Or, when needing to decide if (yet) another tool would make sense in support of your processes and people, try benefiting from one or more technology architecture best practices that have been captured in The Open Group Architecture Framework (TOGAF).
I could go on, but I hope you get the idea: “Don’t reinvent the wheel”.
Another way of “going beyond ITIL” is to show that you have the guts to comply with the international standard for service management: ISO/IEC 20000. Oops, did I just say that? Well, something makes me think that leadership of many IT organizations are intimidated by standards such as ISO/IEC 20000. This assumes they even know about the standard.

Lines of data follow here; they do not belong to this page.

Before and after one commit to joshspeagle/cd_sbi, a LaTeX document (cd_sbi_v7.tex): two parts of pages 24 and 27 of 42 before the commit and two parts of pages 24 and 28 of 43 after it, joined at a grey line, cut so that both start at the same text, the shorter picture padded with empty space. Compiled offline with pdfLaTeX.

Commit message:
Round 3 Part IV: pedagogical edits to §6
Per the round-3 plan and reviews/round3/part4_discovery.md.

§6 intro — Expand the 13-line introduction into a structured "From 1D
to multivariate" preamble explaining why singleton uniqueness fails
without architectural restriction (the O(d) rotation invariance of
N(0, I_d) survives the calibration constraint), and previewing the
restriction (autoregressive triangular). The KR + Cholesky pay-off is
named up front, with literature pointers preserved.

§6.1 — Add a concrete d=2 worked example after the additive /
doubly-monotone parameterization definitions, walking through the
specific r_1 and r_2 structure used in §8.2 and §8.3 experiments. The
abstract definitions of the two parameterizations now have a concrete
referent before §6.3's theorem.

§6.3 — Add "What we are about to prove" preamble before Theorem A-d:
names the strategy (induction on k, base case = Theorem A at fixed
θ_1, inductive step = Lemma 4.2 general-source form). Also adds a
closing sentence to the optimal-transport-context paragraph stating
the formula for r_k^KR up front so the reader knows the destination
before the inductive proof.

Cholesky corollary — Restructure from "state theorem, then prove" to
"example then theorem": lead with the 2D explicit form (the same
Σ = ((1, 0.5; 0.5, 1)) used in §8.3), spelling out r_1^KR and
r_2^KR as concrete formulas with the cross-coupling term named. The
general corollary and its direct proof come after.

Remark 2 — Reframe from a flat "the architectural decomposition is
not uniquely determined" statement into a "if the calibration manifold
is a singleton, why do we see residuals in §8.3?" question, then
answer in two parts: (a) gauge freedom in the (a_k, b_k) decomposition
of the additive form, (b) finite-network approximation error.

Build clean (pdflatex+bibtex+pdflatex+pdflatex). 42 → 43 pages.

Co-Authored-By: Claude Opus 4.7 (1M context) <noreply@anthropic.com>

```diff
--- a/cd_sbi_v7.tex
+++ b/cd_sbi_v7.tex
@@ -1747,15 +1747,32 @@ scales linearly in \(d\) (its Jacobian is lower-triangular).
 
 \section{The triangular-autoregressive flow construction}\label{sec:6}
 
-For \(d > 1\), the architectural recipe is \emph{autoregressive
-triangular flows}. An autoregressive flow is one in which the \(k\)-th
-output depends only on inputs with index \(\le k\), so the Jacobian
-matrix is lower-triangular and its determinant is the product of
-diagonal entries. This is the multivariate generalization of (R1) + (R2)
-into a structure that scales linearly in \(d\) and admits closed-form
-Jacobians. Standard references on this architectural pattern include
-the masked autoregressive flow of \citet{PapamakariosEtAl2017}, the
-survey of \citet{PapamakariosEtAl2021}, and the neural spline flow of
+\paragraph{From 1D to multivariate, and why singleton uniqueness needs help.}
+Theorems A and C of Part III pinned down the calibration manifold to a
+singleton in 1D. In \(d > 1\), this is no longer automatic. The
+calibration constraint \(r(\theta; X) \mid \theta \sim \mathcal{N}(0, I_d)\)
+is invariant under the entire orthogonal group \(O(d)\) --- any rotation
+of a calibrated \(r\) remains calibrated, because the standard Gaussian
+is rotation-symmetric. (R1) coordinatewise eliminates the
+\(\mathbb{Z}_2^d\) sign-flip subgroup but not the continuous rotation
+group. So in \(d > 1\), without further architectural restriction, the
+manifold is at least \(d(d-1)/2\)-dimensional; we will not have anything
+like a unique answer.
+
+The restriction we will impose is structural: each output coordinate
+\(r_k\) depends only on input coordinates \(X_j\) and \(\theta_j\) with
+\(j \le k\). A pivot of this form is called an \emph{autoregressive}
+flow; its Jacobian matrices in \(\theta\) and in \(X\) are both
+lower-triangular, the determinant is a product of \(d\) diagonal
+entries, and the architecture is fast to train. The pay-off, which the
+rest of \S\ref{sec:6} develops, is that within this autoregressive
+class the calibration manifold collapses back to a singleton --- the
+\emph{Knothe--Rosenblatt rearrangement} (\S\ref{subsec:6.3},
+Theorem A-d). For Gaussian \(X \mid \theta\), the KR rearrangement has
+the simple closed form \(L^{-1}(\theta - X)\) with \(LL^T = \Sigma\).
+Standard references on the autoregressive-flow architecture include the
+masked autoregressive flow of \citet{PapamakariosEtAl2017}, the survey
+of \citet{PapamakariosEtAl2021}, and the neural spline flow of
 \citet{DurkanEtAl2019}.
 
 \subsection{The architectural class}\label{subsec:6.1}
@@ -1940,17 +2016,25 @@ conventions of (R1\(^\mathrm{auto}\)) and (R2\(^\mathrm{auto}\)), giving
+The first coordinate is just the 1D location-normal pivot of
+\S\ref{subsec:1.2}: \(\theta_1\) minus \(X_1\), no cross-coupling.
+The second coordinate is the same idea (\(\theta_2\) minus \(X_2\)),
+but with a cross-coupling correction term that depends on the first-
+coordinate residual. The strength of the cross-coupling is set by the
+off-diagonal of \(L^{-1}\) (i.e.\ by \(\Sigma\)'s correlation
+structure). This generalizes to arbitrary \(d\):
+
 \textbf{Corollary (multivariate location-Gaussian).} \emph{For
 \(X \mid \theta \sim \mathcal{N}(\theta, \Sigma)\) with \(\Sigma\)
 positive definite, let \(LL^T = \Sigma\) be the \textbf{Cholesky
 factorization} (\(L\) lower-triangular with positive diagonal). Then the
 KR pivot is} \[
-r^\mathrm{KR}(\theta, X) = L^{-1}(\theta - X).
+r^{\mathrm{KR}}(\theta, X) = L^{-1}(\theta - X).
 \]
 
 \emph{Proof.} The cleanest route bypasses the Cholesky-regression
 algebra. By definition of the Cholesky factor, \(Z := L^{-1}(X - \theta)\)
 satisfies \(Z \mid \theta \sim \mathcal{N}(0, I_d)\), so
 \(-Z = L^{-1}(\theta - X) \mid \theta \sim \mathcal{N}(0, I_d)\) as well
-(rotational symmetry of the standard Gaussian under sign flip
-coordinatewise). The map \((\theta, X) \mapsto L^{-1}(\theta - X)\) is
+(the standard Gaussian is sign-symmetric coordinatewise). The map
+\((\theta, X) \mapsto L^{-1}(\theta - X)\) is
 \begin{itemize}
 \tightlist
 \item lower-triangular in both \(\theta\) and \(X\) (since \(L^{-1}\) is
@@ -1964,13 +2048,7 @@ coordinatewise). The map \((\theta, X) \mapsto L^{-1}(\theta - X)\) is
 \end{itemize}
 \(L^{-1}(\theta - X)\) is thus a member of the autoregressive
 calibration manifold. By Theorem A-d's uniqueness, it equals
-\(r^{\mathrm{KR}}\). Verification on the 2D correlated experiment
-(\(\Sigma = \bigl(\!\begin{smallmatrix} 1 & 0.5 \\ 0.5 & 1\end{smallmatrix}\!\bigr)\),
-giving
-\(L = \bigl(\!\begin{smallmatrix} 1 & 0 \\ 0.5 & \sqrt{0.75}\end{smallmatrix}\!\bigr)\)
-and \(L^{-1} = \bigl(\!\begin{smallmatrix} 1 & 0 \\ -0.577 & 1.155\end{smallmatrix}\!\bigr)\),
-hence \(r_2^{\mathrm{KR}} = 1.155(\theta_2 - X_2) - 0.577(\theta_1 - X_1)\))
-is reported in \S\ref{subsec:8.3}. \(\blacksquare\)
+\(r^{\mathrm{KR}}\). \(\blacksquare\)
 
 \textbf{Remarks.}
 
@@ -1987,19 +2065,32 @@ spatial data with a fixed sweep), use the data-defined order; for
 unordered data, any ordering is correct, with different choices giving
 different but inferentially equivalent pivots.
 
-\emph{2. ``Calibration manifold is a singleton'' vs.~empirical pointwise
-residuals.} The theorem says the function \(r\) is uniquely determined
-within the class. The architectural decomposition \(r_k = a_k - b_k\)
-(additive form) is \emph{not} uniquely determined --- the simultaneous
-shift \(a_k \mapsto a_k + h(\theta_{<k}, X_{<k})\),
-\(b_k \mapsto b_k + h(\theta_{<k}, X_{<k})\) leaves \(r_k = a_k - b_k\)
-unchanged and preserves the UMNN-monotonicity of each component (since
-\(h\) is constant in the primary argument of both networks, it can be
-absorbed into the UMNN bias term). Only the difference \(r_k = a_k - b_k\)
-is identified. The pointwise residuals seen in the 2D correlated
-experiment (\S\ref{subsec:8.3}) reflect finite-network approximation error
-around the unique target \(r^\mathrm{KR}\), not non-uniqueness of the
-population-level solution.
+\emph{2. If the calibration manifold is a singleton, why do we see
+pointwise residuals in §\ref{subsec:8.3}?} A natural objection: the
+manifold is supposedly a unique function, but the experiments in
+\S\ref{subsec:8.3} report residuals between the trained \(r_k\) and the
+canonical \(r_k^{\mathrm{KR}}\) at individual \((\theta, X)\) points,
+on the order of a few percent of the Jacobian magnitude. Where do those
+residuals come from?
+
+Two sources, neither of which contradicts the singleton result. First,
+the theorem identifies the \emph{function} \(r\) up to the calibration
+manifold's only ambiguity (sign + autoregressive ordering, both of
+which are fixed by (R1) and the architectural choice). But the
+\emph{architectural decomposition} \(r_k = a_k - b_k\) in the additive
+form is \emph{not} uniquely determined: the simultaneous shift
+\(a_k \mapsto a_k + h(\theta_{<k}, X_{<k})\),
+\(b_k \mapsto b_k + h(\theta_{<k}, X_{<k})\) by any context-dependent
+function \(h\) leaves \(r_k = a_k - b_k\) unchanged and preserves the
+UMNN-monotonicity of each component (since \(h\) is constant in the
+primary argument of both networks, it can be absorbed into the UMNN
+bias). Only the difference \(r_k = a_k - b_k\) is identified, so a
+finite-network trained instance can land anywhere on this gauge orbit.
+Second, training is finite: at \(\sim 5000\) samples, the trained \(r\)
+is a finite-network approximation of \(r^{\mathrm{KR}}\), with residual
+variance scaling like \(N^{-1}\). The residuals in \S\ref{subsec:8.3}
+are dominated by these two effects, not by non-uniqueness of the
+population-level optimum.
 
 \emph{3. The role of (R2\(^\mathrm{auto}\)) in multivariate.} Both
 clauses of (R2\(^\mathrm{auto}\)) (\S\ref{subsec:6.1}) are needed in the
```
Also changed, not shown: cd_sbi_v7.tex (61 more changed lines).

As we all know, ITIL is a framework: a non-prescriptive, or descriptive, set of best practices. You choose what works for you or what (you like) to adopt or not. Going “above and beyond ITIL”, in my humble opinion, is to show to your (prospective) business customers that your IT organization complies with the minimum requirements for effective service management. This means that your organization is serious about its commitment to the delivery of quality services. Quality services which are supported by a Service Management System that is certified by independent external auditors. A system that is based on continual service improvement and that has the visible backing from top management, that manages services end-to-end, and that places the business customer’s needs on the forefront, and that has built-in resilience and sustainability, and that has a service quality culture at its core.
What a sales pitch for ISO/IEC 20000 you may think… Yep. It is. No denying there. At the same time, would you agree with me that when your organization is ISO/IEC 20000 certified by independent external auditors that it has gone beyond a non-prescriptive ITIL? And, to make it less intimidating, all the standard is asking for is to meet a minimum set of service management requirements. In other words a set of service management best practices that every (IT) service organization should adopt at the very least when it is serious about delivering and managing quality services.
To me, as an ITSM consultant for more than two decades, this minimum set of best practices is a blessing and not intimidating at all. The standard makes it so much easier to advise my customers which best practices to adopt first, or which best practices to adopt at the very least.
For any organization that is seeking ways to go beyond ITIL, I highly recommend considering obtaining a copy of the ISO/IEC 20000-1 (requirements) document and the ISO/IEC 20000-2 (recommendations) document. When reading these common sense requirements and recommendations, I hope it will inspire you to seek compliance and maybe even certification as an organization. I am convinced that your business customers, your IT staff, your IT management and even your business partners (i.e. suppliers/vendors) will eventually be appreciative. CIOs of my certified customers are happy to confirm this statement, given the transparency, the focus, the capabilities, and last but not least, the customer and IT staff satisfaction that came with meeting the requirements.